Each and every human being, a boy, a girl, a man, a woman, constitutes a unique existence endowed with the DNA helix inherited from their parents. As we grow up, through socialization and acculturation processes, each one of us develops a distinct personality and character internalizing a multitude of attitudes towards other persons, institutions and realities prevailing in the sub-culture and the main culture of our societies. Motivated by personal reasons such as curiosity or the pursuit of pleasure derived from adventure seeking, or drawn into and encouraged by peers, an individual may start using narcotic or stimulant substances or may engage in behaviours which can ultimately become ‘addictions’.

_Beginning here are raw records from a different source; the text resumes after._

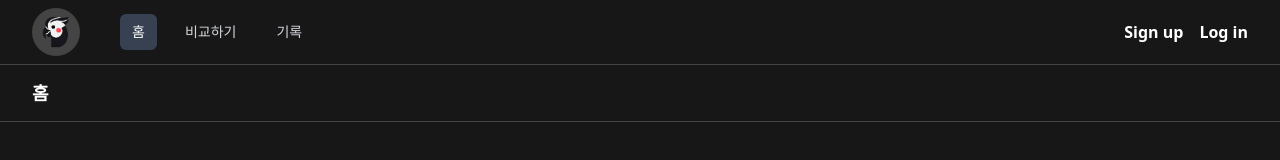
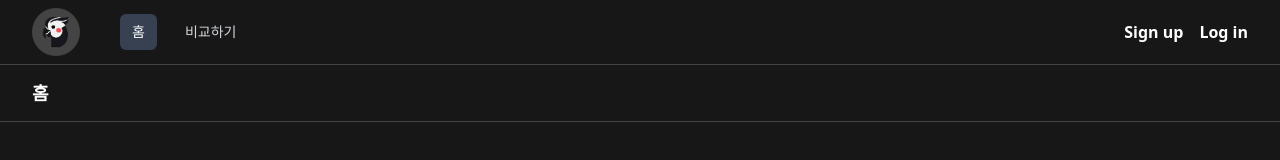
Before and after one commit to yeseong33/cokatoo-front, a Vue app: page /login in a window 1280 px wide. Shown: the top 160 px of the page. Built offline with nearby package versions, Linux system fonts and the light colour scheme.

Commit message:
feat: 로그인시 기록, 유저 프로파일 표출
- 로그인 유무에 따른 UI 변경

```diff
--- a/src/components/blocks/Login/LoginPresenter.vue
+++ b/src/components/blocks/Login/LoginPresenter.vue
@@ -19,7 +19,8 @@ const password = computed({
 const handleAuthClick = async () => {
   try {
     const res = await store.dispatch('login/handleAuthClick')
-    console.log(res)
+    store.dispatch('auth/login', res.data.access_token)
+    store.dispatch('header/addRecord')
     if (res.status == 200) {
       alert('로그인 성공!')
       router.push('/')
--- a/src/layout.vue
+++ b/src/layout.vue
@@ -28,6 +28,8 @@ const navigation = computed(() => {
   return filteredNavs
 })
 
+const userInfo = computed(() => store.getters['user/userInfo']) // userInfo 가져오기
+
 const user = {
   name: 'Tom Cook',
   email: 'tom@example.com',
@@ -53,7 +55,7 @@ const currentNavigationName = computed(() => {
 const auth = computed(() => store.getters['auth/isAuthenticated'])
 const token = computed(() => store.getters['auth/getToken'])
 
-console.log(auth.value)
+console.log("유저 정보 " , auth.value)
 
 const handleSignupClick = () => {
   changeNavigation('회원가입')
@@ -126,6 +128,7 @@ const handleLoginClick = () => {
                   >
                     Sign up
                   </a>
+
                   <a
                     @click="handleLoginClick()"
                     className="-mx-3 block rounded-lg px-3 py-2.5 text-base font-semibold leading-7 text-white hover:cursor-pointer"
--- a/src/stores/modules/header.js
+++ b/src/stores/modules/header.js
@@ -2,9 +2,8 @@ const state = {
   navigation: [
     { name: '홈', href: '/', current: true },
     { name: '비교하기', href: '/record', current: false },
-    { name: '기록', href: '/history', current: false }, // '기록'의 href를 변경해 중복 경로 문제 해결
-    { name: '회원가입', herfL: '/signup', current: false },
-    { name: '로그인', herfL: '/login', current: false }
+    { name: '회원가입', href: '/signup', current: false },
+    { name: '로그인', href: '/login', current: false }
   ]
 }
 
@@ -13,12 +12,19 @@ const mutations = {
     state.navigation.forEach((nav) => {
       nav.current = nav.name === name
     })
+  },
+  addRecord(state) {
+    state.navigation.splice(2, 0, { name: '기록', href: '/history', current: false })
   }
 }
 
 const actions = {
   setNavigation({ commit }, name) {
     commit('updateNavigation', name)
+  },
+
+  addRecord({commit}){
+    commit('addRecord')
   }
 }
 
```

In many societies, not in the very distant past, such behaviours have been dismissed by a section of public opinion as problems characterizing certain types of individuals or members of certain sub-cultures. As such they are not deemed worthy of the attention and the intervention of Authorities, Charitable Institutions and Society in general despite the obvious and detrimental damaging psychological and physical effects to individuals and families. However, it should be noted that when the numbers of those using and abusing ‘addictive’ substances or engaging in ‘addictive’ behaviours swell in parallel swelling fashion with comorbidity characteristics such as the amounts of money involved and threat to physical and psychological health, societies are faced with what social scientists conventionally have defined as ‘social problems’ needing the intervention of State Authorities and Charitable Institutions.